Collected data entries
=====

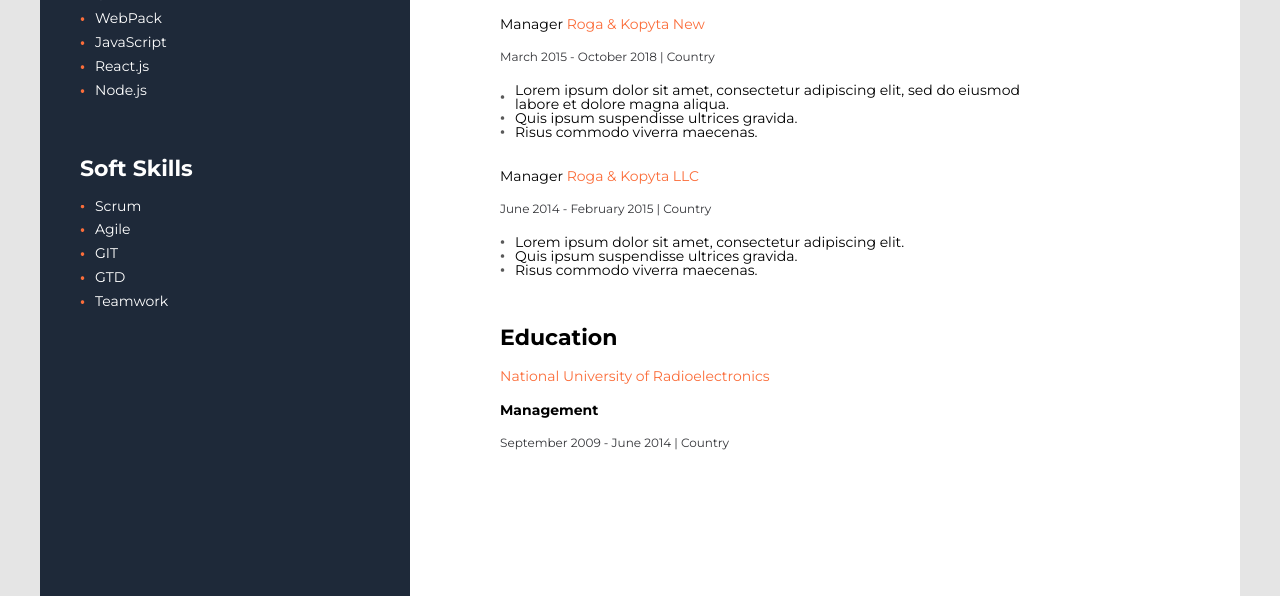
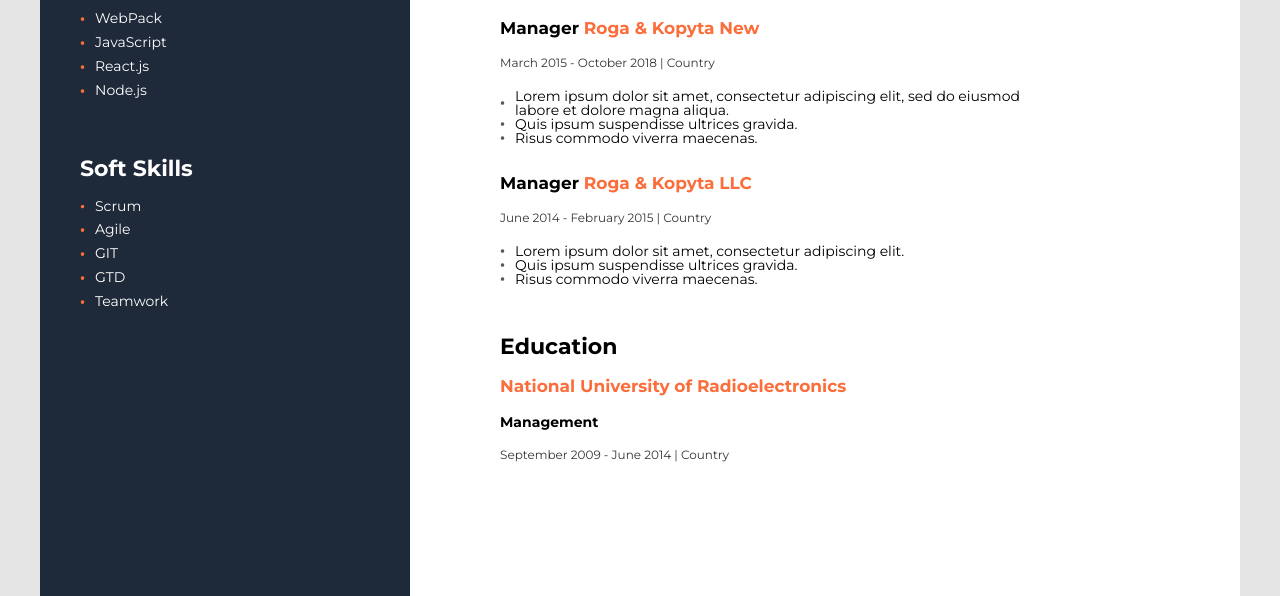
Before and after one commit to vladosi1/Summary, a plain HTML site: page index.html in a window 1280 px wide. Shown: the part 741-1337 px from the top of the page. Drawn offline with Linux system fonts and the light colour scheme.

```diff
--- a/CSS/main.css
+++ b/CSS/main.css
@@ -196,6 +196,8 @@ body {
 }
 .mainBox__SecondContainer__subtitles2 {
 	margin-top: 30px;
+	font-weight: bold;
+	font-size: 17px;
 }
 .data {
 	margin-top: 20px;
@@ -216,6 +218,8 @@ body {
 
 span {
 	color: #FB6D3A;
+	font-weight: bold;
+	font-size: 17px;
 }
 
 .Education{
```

=====

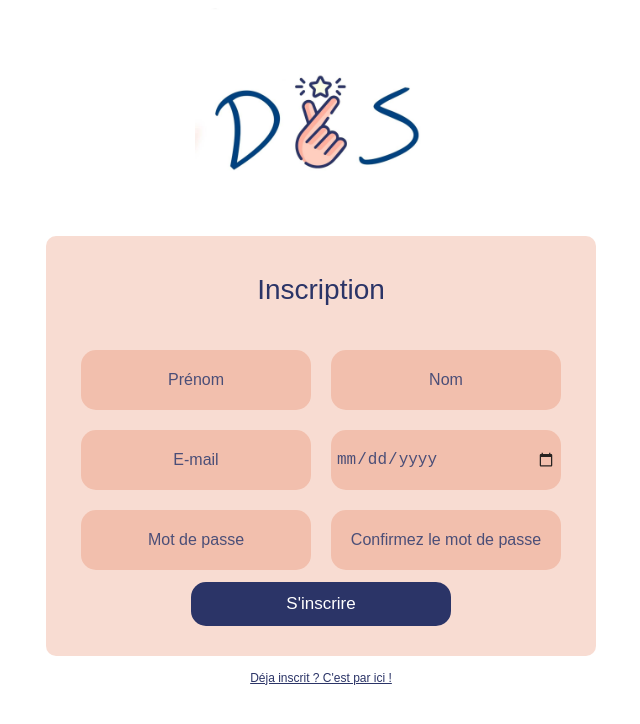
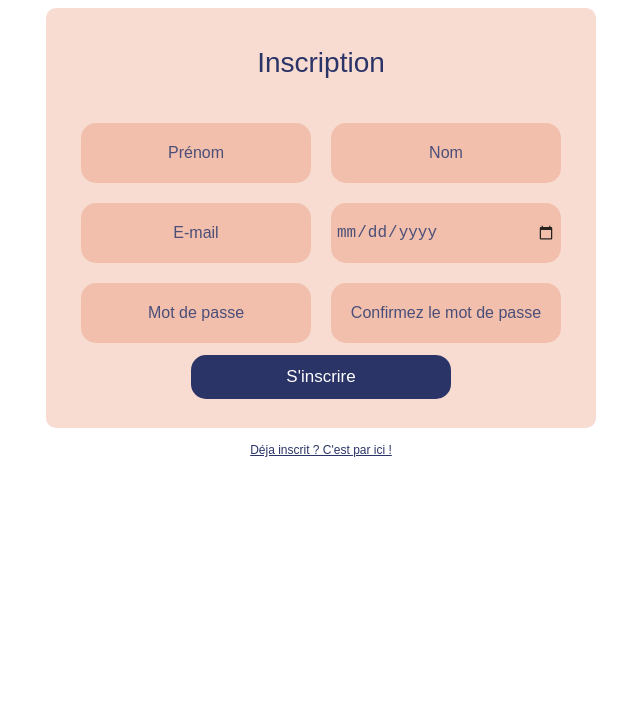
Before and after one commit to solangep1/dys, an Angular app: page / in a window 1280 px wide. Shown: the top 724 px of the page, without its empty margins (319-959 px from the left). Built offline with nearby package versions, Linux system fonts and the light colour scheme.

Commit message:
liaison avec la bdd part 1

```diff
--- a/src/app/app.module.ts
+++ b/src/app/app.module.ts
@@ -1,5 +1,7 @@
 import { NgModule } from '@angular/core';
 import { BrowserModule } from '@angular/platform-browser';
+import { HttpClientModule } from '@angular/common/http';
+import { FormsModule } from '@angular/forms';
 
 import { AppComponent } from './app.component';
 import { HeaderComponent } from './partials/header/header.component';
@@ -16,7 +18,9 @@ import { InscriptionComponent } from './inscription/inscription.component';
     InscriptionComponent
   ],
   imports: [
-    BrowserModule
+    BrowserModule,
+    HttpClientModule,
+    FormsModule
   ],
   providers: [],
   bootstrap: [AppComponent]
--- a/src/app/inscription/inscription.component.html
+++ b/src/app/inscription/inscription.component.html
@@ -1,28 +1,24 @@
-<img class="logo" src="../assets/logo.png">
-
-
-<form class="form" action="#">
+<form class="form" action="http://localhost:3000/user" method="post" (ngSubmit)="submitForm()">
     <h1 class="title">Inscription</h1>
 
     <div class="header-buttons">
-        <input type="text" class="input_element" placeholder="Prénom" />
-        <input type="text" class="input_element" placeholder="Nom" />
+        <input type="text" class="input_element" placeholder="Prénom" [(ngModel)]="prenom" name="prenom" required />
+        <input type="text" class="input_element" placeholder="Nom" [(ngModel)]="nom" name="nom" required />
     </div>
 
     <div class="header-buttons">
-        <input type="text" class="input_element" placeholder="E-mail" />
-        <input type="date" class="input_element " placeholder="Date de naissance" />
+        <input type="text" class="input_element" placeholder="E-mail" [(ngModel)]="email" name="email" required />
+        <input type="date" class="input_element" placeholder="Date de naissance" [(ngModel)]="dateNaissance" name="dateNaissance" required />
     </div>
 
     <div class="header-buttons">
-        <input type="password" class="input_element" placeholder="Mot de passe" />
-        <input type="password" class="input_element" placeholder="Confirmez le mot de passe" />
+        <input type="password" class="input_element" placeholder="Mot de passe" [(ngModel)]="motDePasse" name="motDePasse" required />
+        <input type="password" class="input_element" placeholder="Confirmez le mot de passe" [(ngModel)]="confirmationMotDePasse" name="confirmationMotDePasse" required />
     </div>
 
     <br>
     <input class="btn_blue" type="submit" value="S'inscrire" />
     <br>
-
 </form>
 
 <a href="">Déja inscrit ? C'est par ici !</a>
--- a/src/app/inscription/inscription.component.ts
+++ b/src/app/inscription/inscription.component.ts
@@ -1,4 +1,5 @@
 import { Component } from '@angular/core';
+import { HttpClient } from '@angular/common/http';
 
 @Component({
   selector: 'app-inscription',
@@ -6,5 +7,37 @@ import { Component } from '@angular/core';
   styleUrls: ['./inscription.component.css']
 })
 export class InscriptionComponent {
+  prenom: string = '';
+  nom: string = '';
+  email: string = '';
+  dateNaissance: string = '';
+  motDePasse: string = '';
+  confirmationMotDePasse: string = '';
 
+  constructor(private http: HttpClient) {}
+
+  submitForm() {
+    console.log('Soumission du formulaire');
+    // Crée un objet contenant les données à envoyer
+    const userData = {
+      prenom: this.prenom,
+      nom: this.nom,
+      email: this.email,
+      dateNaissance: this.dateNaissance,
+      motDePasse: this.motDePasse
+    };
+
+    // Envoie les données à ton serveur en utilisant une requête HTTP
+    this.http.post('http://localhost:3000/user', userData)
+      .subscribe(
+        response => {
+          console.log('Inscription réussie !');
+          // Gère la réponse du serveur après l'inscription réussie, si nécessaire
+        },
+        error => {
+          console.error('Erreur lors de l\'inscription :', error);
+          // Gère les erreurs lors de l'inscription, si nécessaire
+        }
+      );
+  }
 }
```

=====

Out of the records above, pull each line containing the word "localhost".

+<form class="form" action="http://localhost:3000/user" method="post" (ngSubmit)="submitForm()">
+    this.http.post('http://localhost:3000/user', userData)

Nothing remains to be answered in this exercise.